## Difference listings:

════

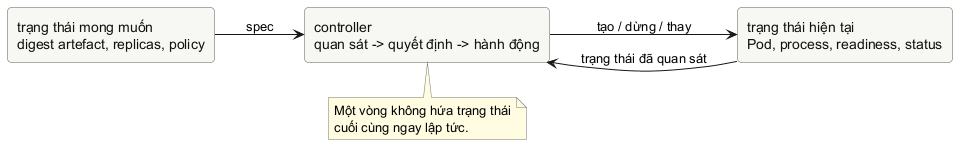
Above: assets/diagrams/reconciliation-loop.png in Minhlike/Golang (PlantUML), before the change. Its diagram source:
```plantuml
@startuml
left to right direction
skinparam shadowing false
skinparam defaultFontName "Source Sans 3"
skinparam rectangle {
  BackgroundColor #F7F7F4
  BorderColor #5D5D5D
  FontColor #111111
  RoundCorner 8
}
skinparam note {
  BackgroundColor #FFFCE1
  BorderColor #777777
}

rectangle "trạng thái mong muốn\ndigest artefact, replicas, policy" as desired
rectangle "controller\nquan sát -> quyết định -> hành động" as controller
rectangle "trạng thái hiện tại\nPod, process, readiness, status" as current

desired --> controller : spec
current --> controller : trạng thái đã quan sát
controller --> current : tạo / dừng / thay

note bottom of controller
  Một vòng không hứa trạng thái
  cuối cùng ngay lập tức.
end note
@enduml
```
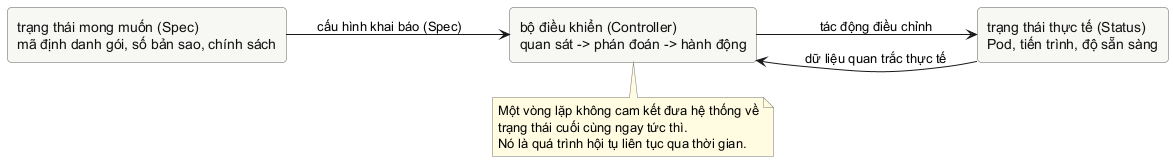
The same file after the commit.

What changed in the source:
```diff
@@ -13,16 +13,17 @@
   BorderColor #777777
 }
 
-rectangle "trạng thái mong muốn\ndigest artefact, replicas, policy" as desired
-rectangle "controller\nquan sát -> quyết định -> hành động" as controller
-rectangle "trạng thái hiện tại\nPod, process, readiness, status" as current
+rectangle "trạng thái mong muốn (Spec)\nmã định danh gói, số bản sao, chính sách" as desired
+rectangle "bộ điều khiển (Controller)\nquan sát -> phán đoán -> hành động" as controller
+rectangle "trạng thái thực tế (Status)\nPod, tiến trình, độ sẵn sàng" as current
 
-desired --> controller : spec
-current --> controller : trạng thái đã quan sát
-controller --> current : tạo / dừng / thay
+desired --> controller : cấu hình khai báo (Spec)
+current --> controller : dữ liệu quan trắc thực tế
+controller --> current : tác động điều chỉnh
 
 note bottom of controller
-  Một vòng không hứa trạng thái
-  cuối cùng ngay lập tức.
+  Một vòng lặp không cam kết đưa hệ thống về
+  trạng thái cuối cùng ngay tức thì.
+  Nó là quá trình hội tụ liên tục qua thời gian.
 end note
 @enduml
```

════

## What you have to do:
Without the pictures, give back every record precisely as shown.

## Task response:
Above: assets/diagrams/reconciliation-loop.png in Minhlike/Golang (PlantUML), before the change. Its diagram source:
```plantuml
@startuml
left to right direction
skinparam shadowing false
skinparam defaultFontName "Source Sans 3"
skinparam rectangle {
  BackgroundColor #F7F7F4
  BorderColor #5D5D5D
  FontColor #111111
  RoundCorner 8
}
skinparam note {
  BackgroundColor #FFFCE1
  BorderColor #777777
}

rectangle "trạng thái mong muốn\ndigest artefact, replicas, policy" as desired
rectangle "controller\nquan sát -> quyết định -> hành động" as controller
rectangle "trạng thái hiện tại\nPod, process, readiness, status" as current

desired --> controller : spec
current --> controller : trạng thái đã quan sát
controller --> current : tạo / dừng / thay

note bottom of controller
  Một vòng không hứa trạng thái
  cuối cùng ngay lập tức.
end note
@enduml
```
The same file after the commit.

What changed in the source:
```diff
@@ -13,16 +13,17 @@
   BorderColor #777777
 }
 
-rectangle "trạng thái mong muốn\ndigest artefact, replicas, policy" as desired
-rectangle "controller\nquan sát -> quyết định -> hành động" as controller
-rectangle "trạng thái hiện tại\nPod, process, readiness, status" as current
+rectangle "trạng thái mong muốn (Spec)\nmã định danh gói, số bản sao, chính sách" as desired
+rectangle "bộ điều khiển (Controller)\nquan sát -> phán đoán -> hành động" as controller
+rectangle "trạng thái thực tế (Status)\nPod, tiến trình, độ sẵn sàng" as current
 
-desired --> controller : spec
-current --> controller : trạng thái đã quan sát
-controller --> current : tạo / dừng / thay
+desired --> controller : cấu hình khai báo (Spec)
+current --> controller : dữ liệu quan trắc thực tế
+controller --> current : tác động điều chỉnh
 
 note bottom of controller
-  Một vòng không hứa trạng thái
-  cuối cùng ngay lập tức.
+  Một vòng lặp không cam kết đưa hệ thống về
+  trạng thái cuối cùng ngay tức thì.
+  Nó là quá trình hội tụ liên tục qua thời gian.
 end note
 @enduml
```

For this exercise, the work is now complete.